We left Warkworth quite satisfied with a nice collection of migrants and pulled up on the track by Birling poured some tea and just stood around a bit. The thing is, at this time of year even just standing outside can be good, a few small flocks of Pink Footed Geese drifted north, a Greenshank flew overhead calling, the fields around the Birling area and the Golf Course have quite a few shallow pools at the moment and this bird may have lifted from one of those. Chiff Chaff and Goldcrest were obviously moving, following the ditch that runs from the sea and inland along the track hedgerow, it seemed that way anyway, perhaps not.. 

Friday, 8 April 2016

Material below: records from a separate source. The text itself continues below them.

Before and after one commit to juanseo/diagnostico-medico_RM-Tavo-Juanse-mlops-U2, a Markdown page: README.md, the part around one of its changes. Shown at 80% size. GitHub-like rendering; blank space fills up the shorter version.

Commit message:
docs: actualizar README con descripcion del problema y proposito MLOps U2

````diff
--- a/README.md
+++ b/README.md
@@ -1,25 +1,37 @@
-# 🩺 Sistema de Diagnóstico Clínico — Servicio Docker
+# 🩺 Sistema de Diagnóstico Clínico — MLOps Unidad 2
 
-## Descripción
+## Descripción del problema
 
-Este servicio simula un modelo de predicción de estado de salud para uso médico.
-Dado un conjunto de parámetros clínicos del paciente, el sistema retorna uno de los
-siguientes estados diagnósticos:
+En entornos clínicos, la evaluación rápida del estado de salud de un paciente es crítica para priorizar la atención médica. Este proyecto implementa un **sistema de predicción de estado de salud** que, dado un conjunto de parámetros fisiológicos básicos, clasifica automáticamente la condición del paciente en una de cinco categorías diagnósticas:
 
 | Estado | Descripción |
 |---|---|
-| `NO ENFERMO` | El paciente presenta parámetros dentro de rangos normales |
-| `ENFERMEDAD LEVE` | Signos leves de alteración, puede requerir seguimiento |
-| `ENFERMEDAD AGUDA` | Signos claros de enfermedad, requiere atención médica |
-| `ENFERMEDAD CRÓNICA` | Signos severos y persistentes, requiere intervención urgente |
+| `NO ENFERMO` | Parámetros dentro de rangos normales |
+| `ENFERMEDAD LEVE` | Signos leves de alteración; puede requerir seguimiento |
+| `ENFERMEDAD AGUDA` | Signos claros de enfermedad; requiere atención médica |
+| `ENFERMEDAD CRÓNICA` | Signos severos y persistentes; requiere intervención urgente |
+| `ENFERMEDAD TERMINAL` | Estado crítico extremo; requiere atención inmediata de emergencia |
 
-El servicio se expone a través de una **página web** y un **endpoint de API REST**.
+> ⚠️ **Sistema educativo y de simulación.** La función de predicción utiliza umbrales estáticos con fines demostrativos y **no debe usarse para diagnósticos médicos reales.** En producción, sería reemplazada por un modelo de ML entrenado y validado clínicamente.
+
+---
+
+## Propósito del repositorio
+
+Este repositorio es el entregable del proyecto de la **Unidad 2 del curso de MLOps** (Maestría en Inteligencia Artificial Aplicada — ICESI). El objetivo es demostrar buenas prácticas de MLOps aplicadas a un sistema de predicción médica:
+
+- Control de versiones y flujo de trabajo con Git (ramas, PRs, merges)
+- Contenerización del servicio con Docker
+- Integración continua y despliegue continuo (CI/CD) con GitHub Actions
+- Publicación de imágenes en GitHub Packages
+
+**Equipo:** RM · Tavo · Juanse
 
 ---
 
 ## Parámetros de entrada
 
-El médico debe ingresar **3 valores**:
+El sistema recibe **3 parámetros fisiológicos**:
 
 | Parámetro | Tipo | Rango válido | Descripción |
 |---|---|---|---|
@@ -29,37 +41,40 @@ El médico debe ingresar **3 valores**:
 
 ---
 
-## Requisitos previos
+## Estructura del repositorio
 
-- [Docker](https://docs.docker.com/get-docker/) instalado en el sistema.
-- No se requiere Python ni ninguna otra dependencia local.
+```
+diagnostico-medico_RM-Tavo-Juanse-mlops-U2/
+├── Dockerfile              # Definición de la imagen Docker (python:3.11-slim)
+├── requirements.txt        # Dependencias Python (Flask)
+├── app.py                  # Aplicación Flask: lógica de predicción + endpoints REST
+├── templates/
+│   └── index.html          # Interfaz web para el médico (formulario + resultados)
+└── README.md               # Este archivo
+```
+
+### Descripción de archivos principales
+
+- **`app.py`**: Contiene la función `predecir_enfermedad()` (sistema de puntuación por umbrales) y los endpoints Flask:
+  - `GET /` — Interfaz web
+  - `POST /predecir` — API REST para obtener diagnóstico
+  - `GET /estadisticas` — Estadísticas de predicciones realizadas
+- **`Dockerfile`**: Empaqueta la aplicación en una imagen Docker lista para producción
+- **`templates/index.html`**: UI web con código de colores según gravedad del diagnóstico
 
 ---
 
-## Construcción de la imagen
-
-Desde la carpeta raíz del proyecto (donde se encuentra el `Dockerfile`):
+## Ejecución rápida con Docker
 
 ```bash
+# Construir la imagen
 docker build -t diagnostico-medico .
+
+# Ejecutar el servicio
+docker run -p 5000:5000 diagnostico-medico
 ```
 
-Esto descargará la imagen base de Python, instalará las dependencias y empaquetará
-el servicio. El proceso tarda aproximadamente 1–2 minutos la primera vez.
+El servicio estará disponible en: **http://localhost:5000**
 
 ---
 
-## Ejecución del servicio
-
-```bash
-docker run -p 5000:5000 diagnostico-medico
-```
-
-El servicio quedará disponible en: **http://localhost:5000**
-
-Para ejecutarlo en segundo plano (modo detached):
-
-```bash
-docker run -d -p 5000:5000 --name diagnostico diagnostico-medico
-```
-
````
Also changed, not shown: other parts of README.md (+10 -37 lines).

Computer problems stopping posts at the moment, not that I'm prolific at the best of times, new PC on its way so there could be no more posts after this knowing my IT nous.

So.. March has given way to April, summer birds are starting to pass through and arrive in small numbers, it never seems to be very dramatic in north Northumberland just a slow and gradual process. Keeps you looking hard at the patch or wherever you find yourself.
I got to thinking about one early spring species, Chiff Chaff, so much excitement for a week or so and then they just tend to get forgotten about for thew rest of the year, reports here and there of the earliest singing birds and then they are pushed aside by its sweeter more melodic stable mate the Willow Warbler, Sand Martin and coastal Wheatears as spring gathers pace.

A wander down the River Coquet at Warkworth on one of the last days of March we caught up with and enjoyed a singing Chiff Chaff, this one was easy to watch in the leafless branches.

Goldcrest also singing but difficult to photograph

A week or so later, first Sunday or April I didn't make it out first thing but met up with Stewart at Howick and decided to check out part of his patch for a change, Craster. 
Late in the morning so kicking about a bit, feeling like we were just having an hour or so, we parked up and wandered down to the harbour, it was a nice enough morning.

Just as we rounded the nearest moored up fishing boat Stewart shouted a Black Redstart, fabulous..

Its the time of year for these birds to turn up but they aren't common and always nice to see. I went mad a bit with photographs.



Other species were feeding in the small harbour area. Robin, Pied Wagtail, Wren, Jackdaw, Rook, Turnstone and Purple Sandpiper.

Loved this Rook, drinking fresh water from a clifftop puddle


Purple Sandpiper
Anyway, back on my patch, I've just had my first Wheatear,,,